**Work request**
Only the number is needed: how many lines of the entries below contain the word "branch".

**Supplied data**
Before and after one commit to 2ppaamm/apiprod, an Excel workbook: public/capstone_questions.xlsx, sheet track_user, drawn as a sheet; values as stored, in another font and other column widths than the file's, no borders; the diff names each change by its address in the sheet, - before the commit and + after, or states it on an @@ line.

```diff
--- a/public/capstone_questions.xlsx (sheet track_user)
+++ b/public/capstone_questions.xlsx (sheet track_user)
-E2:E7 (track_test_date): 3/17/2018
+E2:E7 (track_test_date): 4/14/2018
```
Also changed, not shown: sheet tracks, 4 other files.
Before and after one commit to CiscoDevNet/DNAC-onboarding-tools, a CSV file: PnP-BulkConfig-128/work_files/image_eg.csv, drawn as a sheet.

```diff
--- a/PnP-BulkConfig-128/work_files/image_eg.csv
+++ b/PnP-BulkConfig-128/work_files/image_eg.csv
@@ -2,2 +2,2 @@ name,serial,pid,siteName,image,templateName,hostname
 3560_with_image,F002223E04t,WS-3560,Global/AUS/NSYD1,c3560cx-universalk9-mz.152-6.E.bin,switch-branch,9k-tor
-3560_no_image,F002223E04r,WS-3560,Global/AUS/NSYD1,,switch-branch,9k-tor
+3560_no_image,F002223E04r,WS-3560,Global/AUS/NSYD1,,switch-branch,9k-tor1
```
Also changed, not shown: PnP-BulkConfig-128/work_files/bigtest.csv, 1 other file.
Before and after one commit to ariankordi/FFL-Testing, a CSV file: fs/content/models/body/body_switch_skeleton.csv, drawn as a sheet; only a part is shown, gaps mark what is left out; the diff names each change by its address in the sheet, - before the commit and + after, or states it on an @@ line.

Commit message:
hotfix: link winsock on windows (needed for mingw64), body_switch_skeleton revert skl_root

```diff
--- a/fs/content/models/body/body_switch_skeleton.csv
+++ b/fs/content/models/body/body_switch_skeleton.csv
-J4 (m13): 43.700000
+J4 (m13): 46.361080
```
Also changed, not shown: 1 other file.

**Answer to the problem**
3